Mozart, Wolfgang Amadeus


One of the greatest composers the world has yet known; born at Salzburg, Austria, 1756. His father, Leopold Mozart, was a man of fine education and profound religious feeling and a thorough musician. Of seven children there grew up only Wolfgang and an elder sister, Maria Anna, who early showed great musical ability and as a child, traveled with her brother on his concert tours. When only three years old Mozart took deep interest in his sister's music lessons and learned to pick out thirds on the piano. When only four he began learning little pieces and when five he dictated to his father some minuets and composed a concerto so difficult that no one could play it. In 1762 the family made their first concert tour, playing at Munich, where the Elector received them kindly; at Linz and at Vienna. Here at court they made a most favorable impression, especially Wolfgang, whose remarkable talent and childish naturalness charmed the Emperor and, Empress. After appearing in several concerts the family journeyed to Presburg, returning to Salzburg early 'in 1763. The first tour had proved so successful that early in June, 1763, they started again, with Paris as their goal. In 1764 they went to London and played three times at court. Mozart also played the organ and, during an illness of his father, wrote his first symphony. His father had six of his sonatas for harpsichord and violin engraved and dedicated them to the Queen, and in 1765 he presented to the British Museum copies of all his printed compositions and an engraving from the Carmontelle picture. They left England to play at the Court of Holland. After playing the organ at Ghent and Harlem they went to Paris, where Mozart played several times at court. On the way home they stopped at Munich, where the Elector was much pleased with Wolfgang's progress. They reached Salzburg in November.

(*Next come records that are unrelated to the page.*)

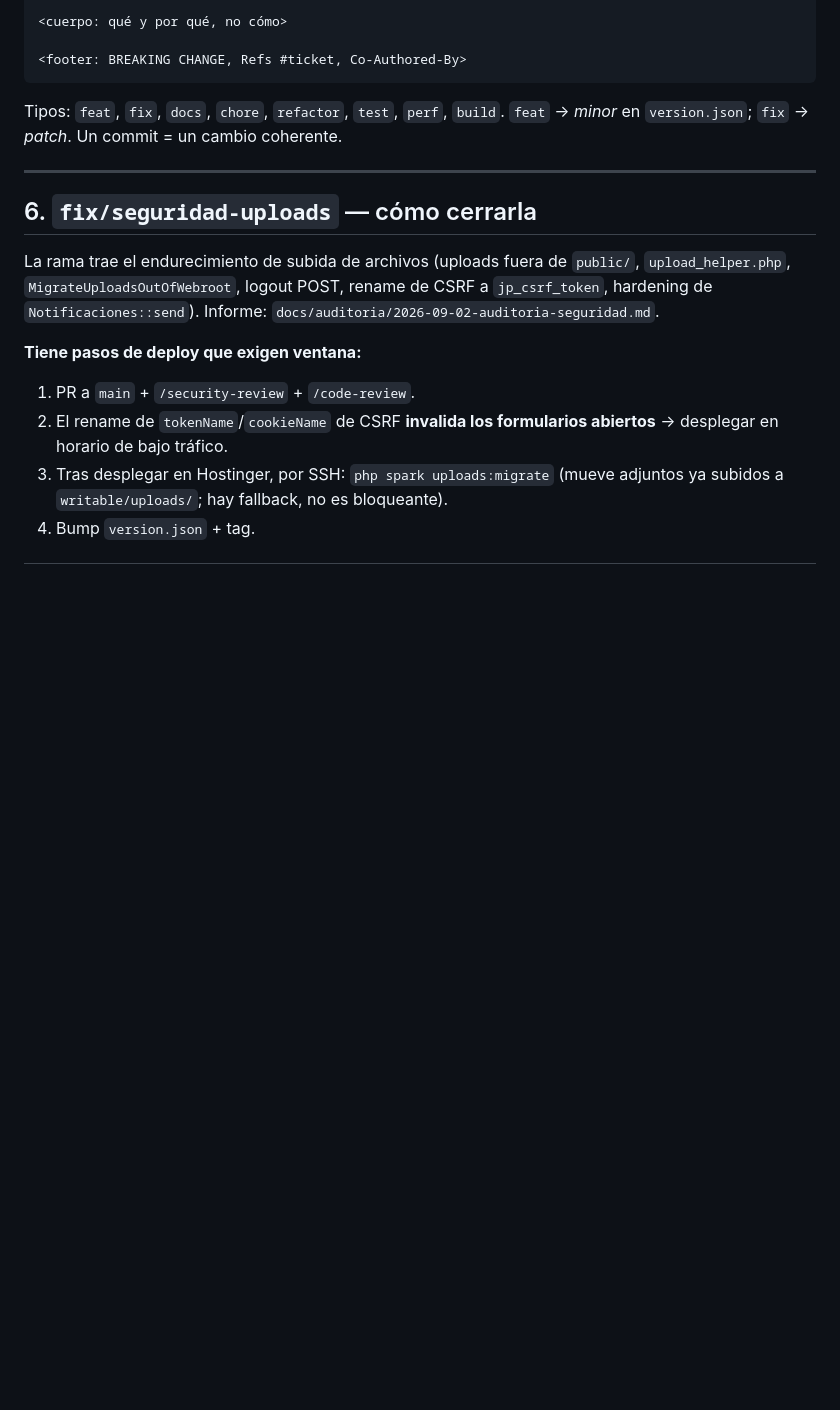
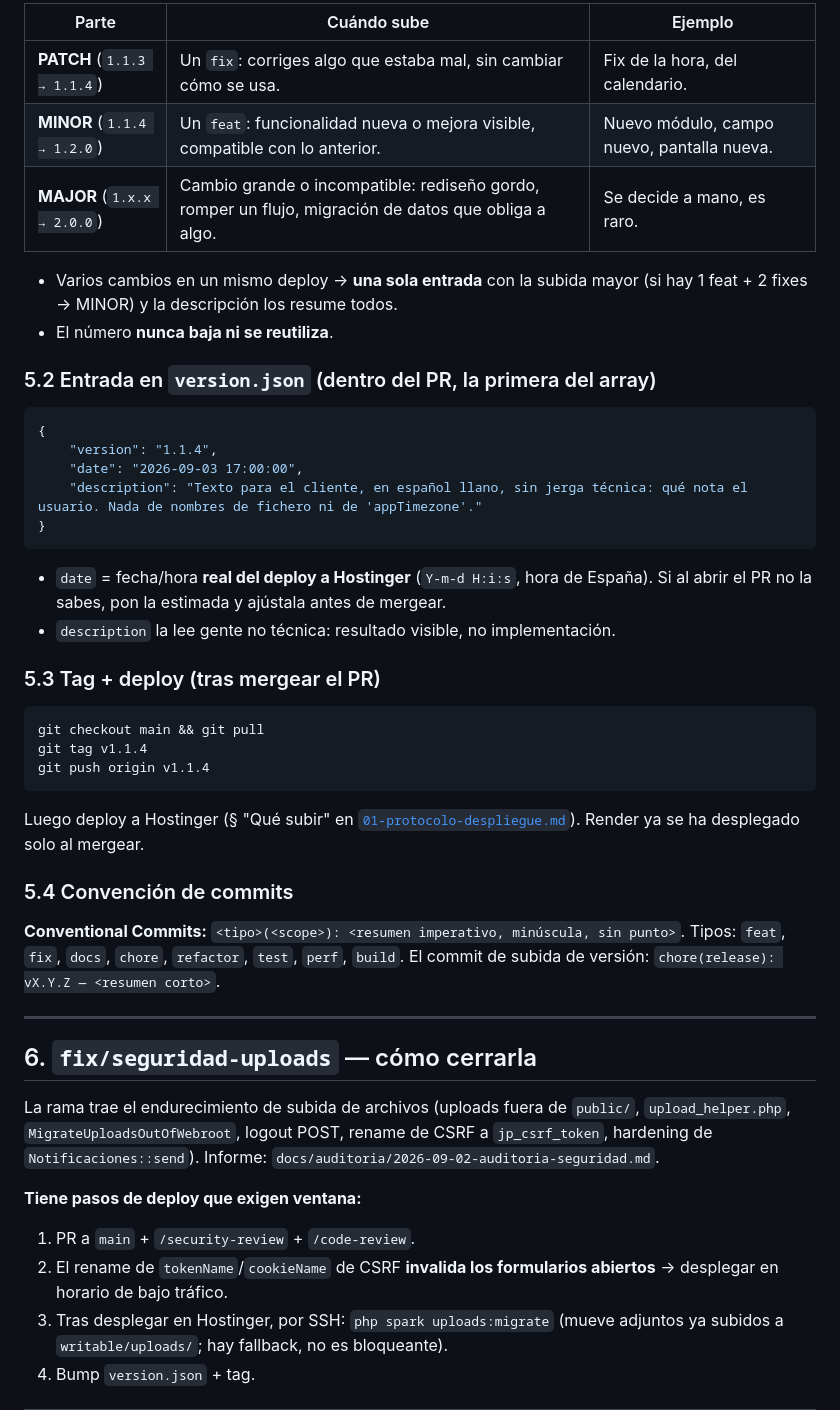
Before and after one commit to MallenK/Plataforma-JP, a Markdown page: docs/operaciones/03-organizacion-github.md, the part around one of its changes. Drawn GitHub-style; blank space fills up the shorter version.

````diff
--- a/docs/operaciones/03-organizacion-github.md
+++ b/docs/operaciones/03-organizacion-github.md
@@ -121,12 +149,46 @@ Con un equipo pequeño y `main` desplegando a Render automáticamente, **no hay
 
-<cuerpo: qué y por qué, no cómo>
+| Parte | Cuándo sube | Ejemplo |
+|-------|-------------|---------|
+| **PATCH** (`1.1.3 → 1.1.4`) | Un `fix`: corriges algo que estaba mal, sin cambiar cómo se usa. | Fix de la hora, del calendario. |
+| **MINOR** (`1.1.4 → 1.2.0`) | Un `feat`: funcionalidad nueva o mejora visible, compatible con lo anterior. | Nuevo módulo, campo nuevo, pantalla nueva. |
+| **MAJOR** (`1.x.x → 2.0.0`) | Cambio grande o incompatible: rediseño gordo, romper un flujo, migración de datos que obliga a algo. | Se decide a mano, es raro. |
 
-<footer: BREAKING CHANGE, Refs #ticket, Co-Authored-By>
+- Varios cambios en un mismo deploy → **una sola entrada** con la subida mayor
+  (si hay 1 feat + 2 fixes → MINOR) y la descripción los resume todos.
+- El número **nunca baja ni se reutiliza**.
+
+### 5.2 Entrada en `version.json` (dentro del PR, la primera del array)
+
+```json
+{
+    "version": "1.1.4",
+    "date": "2026-09-03 17:00:00",
+    "description": "Texto para el cliente, en español llano, sin jerga técnica: qué nota el usuario. Nada de nombres de fichero ni de 'appTimezone'."
+}
 ```
 
+- `date` = fecha/hora **real del deploy a Hostinger** (`Y-m-d H:i:s`, hora de
+  España). Si al abrir el PR no la sabes, pon la estimada y ajústala antes de
+  mergear.
+- `description` la lee gente no técnica: resultado visible, no implementación.
+
+### 5.3 Tag + deploy (tras mergear el PR)
+
+```bash
+git checkout main && git pull
+git tag v1.1.4
+git push origin v1.1.4
+```
+
+Luego deploy a Hostinger (§ "Qué subir" en
+[`01-protocolo-despliegue.md`](01-protocolo-despliegue.md)). Render ya se ha
+desplegado solo al mergear.
+
+### 5.4 Convención de commits
+
+**Conventional Commits:** `<tipo>(<scope>): <resumen imperativo, minúscula, sin punto>`.
 Tipos: `feat`, `fix`, `docs`, `chore`, `refactor`, `test`, `perf`, `build`.
-`feat` → *minor* en `version.json`; `fix` → *patch*. Un commit = un cambio
-coherente.
+El commit de subida de versión: `chore(release): vX.Y.Z — <resumen corto>`.
 
 ---
 
````
Also changed, not shown: other parts of docs/operaciones/03-organizacion-github.md (+57 -29 lines).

During all the time of their travels Leopold Mozart had educated his children most carefully and on their return to Salzburg guided his son in a careful study of Fux's Gradus ad Parnassum. The archbishop gave Wolfgang the first part of a sacred cantata to compose and during this period he also wrote a Passions-cantate; his first piano concerto; and a Latin comedy, Apollo et Hyacinthus. In September, attracted by the approaching betrothal of Archduchess Josepha, the family went to Vienna, but when smallpox broke out fled to Olmütz, where both children were ill of the disease. They did not return to Vienna until 1768, when they were well received at court.

In December, 1769, with his father, Mozart started for Italy. In Verona he performed one of his symphonies, composing and singing an air to words that were given him; in Milan after playing in concert he was commissioned to write an opera for the next stagione. At Bologna he met Padre Martini, who delighted in him, instructing him and giving him fugues to work out, which he did to the great critic's satisfaction At Florence he was graciously received by Archduke Leopold and played at court, accompanying Nardini, the great violinist, and solving hard musical problems set before him by Marquis des Ligniville, director of Court music and a thorough contrapuntist. Reaching Rome on Wednesday of Holy Week he heard Allegri's famous Miserere in the Sistine Chapel and wrote out the entire composition from memory. On his return to Rome in June the Pope granted him the Order of the Golden Spur, with which he had also honored Gluck. When Mozart reached Bologna he was elected a member of the Accademia Filarmonica, of which he became maestro di cappella in 1771, and he received from Padre Martini a formal testimonial. He wrote a Miserere which shows the impression made on him by one he had heard in Rome. Returning to Milan he set to work on his opera, Mitridate, Re di Ponto, which after a deal of trouble with singers and musical rivals he brought out very successfully in December, 1770. After stopping at Vicenza and Verona, he returned to Milan in August to compose the opera, Ascanio in Alba, which he had been commissioned to write for the carnival. He reached Salzburg in 1771 and was soon working on an opera, II Sogno di Scipione, which was performed in 1772. The next year he went again to Milan to work on the opera, Lucio  Silla, produced most successfully in December. During this year he also composed the important litany, De Venerabile. 

He returned to Salzburg in 1773 and devoted himself to composing, going that summer to Vienna, where he first became familiar with Haydn's quartets, compositions by which he was strongly influenced. His position at Salzburg in time became so distasteful to him that after the Archbishop had refused his father permission to go with him on a concert tour, he applied for his discharge, which was angrily granted, and determined to set out in company with his mother.